-- Supplied records follows --

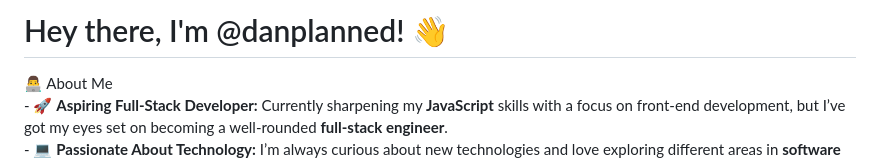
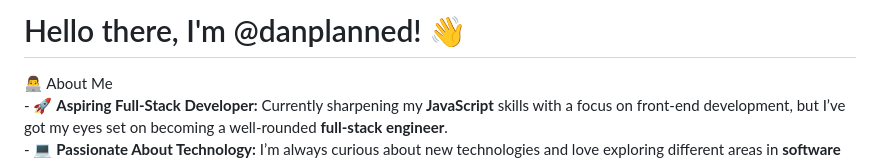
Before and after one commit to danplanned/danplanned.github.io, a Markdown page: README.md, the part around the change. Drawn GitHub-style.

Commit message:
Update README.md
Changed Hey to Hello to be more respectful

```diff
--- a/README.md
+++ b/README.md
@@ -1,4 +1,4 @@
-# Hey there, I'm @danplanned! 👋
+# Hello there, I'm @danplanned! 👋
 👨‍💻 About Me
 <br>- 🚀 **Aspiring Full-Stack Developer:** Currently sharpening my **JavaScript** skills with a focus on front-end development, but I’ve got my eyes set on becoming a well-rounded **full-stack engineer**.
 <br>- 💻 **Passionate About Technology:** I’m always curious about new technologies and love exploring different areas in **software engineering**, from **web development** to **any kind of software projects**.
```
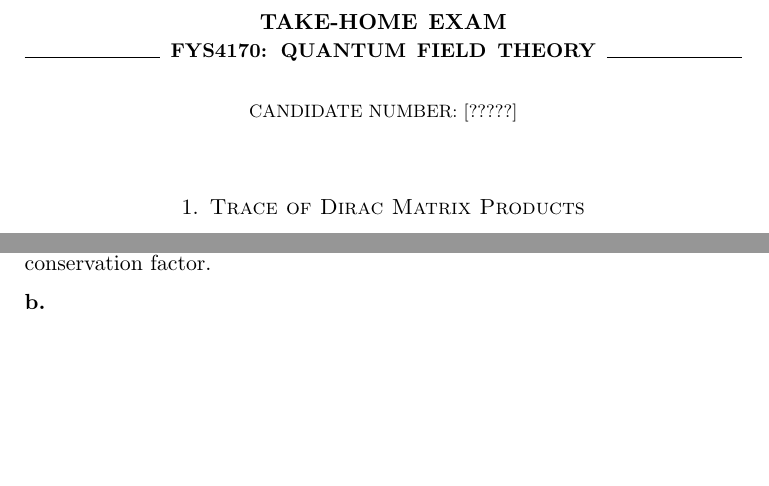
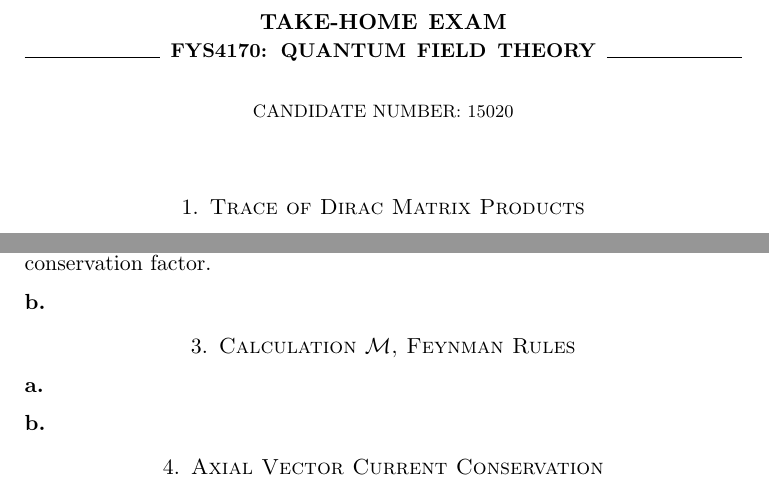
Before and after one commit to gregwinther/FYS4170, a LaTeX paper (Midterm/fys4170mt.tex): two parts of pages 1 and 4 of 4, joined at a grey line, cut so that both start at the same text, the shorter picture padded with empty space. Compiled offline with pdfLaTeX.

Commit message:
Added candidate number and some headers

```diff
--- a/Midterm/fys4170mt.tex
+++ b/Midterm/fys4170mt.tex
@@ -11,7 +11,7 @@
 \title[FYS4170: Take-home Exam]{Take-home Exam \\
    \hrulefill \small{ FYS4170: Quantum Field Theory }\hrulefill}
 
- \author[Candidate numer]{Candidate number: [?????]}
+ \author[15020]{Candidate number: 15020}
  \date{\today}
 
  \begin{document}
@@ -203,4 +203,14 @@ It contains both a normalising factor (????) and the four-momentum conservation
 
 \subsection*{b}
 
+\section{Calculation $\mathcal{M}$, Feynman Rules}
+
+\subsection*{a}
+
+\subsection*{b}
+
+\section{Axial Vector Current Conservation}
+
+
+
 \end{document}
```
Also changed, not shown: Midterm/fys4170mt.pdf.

-- Supplied records concluded --
-- Supplied records follows --

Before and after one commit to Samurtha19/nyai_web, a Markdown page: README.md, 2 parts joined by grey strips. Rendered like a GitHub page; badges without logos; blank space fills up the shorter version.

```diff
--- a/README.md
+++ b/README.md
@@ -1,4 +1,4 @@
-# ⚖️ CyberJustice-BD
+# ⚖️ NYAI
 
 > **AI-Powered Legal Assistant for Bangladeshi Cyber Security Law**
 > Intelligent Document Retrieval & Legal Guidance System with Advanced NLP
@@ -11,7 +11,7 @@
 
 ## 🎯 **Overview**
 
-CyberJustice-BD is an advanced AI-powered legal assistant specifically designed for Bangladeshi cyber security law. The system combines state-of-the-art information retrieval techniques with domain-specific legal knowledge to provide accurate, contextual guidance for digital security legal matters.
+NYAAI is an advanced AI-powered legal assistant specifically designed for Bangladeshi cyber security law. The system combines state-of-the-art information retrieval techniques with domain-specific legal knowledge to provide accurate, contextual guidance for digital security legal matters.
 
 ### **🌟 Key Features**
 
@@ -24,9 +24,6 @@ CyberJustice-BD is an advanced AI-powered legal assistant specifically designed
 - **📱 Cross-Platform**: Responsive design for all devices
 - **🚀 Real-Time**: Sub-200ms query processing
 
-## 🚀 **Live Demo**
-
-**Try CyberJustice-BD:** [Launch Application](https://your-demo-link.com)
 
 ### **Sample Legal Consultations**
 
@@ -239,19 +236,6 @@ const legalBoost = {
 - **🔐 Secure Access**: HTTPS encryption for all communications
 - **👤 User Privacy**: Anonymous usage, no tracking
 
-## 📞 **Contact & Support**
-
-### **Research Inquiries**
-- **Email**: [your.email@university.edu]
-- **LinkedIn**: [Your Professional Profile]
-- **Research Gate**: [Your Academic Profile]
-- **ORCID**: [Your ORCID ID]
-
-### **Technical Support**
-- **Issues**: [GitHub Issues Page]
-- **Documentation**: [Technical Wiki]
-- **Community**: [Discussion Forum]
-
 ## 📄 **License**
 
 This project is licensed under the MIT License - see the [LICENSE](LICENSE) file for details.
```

-- Supplied records concluded --
-- Supplied records follows --

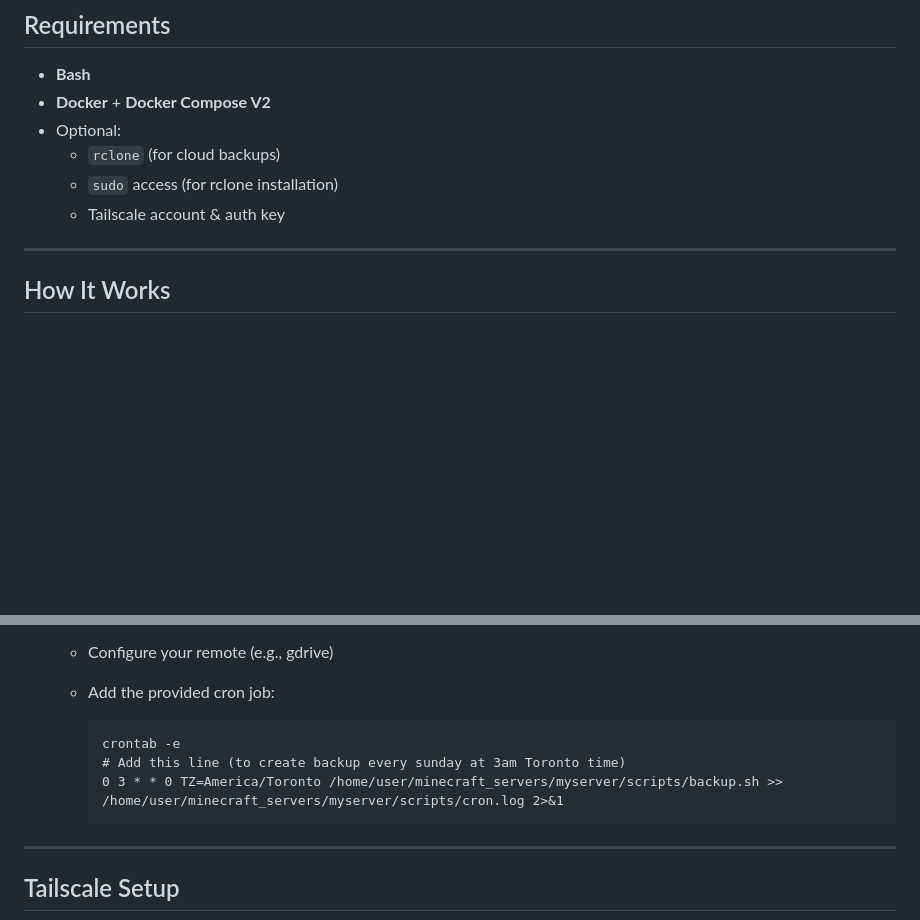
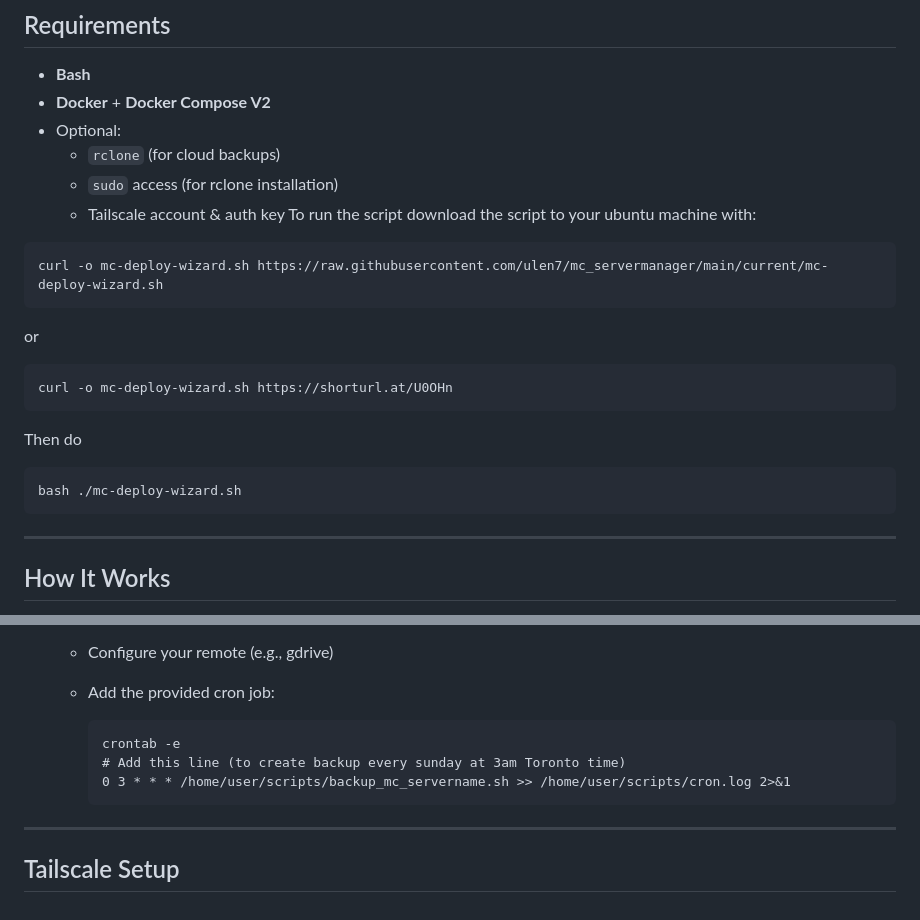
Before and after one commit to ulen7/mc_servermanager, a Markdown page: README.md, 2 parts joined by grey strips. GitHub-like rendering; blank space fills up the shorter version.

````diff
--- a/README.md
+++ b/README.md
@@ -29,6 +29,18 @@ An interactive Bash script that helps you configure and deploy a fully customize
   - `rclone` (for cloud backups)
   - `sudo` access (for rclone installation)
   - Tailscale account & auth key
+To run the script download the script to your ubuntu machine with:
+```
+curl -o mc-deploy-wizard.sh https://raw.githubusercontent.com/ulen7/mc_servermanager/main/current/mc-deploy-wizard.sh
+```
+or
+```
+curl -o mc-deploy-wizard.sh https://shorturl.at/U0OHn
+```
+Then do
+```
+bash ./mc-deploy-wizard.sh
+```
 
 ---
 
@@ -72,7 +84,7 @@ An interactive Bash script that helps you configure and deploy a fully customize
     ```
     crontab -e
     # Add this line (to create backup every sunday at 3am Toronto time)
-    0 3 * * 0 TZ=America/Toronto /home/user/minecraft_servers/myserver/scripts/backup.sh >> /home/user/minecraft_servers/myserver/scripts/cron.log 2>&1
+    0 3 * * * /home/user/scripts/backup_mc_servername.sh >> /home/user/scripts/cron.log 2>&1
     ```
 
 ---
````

-- Supplied records concluded --

The problem: Among the lines of the data, which ones contain the word "after"? Show them.

Output of the task:
Before and after one commit to danplanned/danplanned.github.io, a Markdown page: README.md, the part around the change. Drawn GitHub-style.
Before and after one commit to gregwinther/FYS4170, a LaTeX paper (Midterm/fys4170mt.tex): two parts of pages 1 and 4 of 4, joined at a grey line, cut so that both start at the same text, the shorter picture padded with empty space. Compiled offline with pdfLaTeX.
Before and after one commit to Samurtha19/nyai_web, a Markdown page: README.md, 2 parts joined by grey strips. Rendered like a GitHub page; badges without logos; blank space fills up the shorter version.
Before and after one commit to ulen7/mc_servermanager, a Markdown page: README.md, 2 parts joined by grey strips. GitHub-like rendering; blank space fills up the shorter version.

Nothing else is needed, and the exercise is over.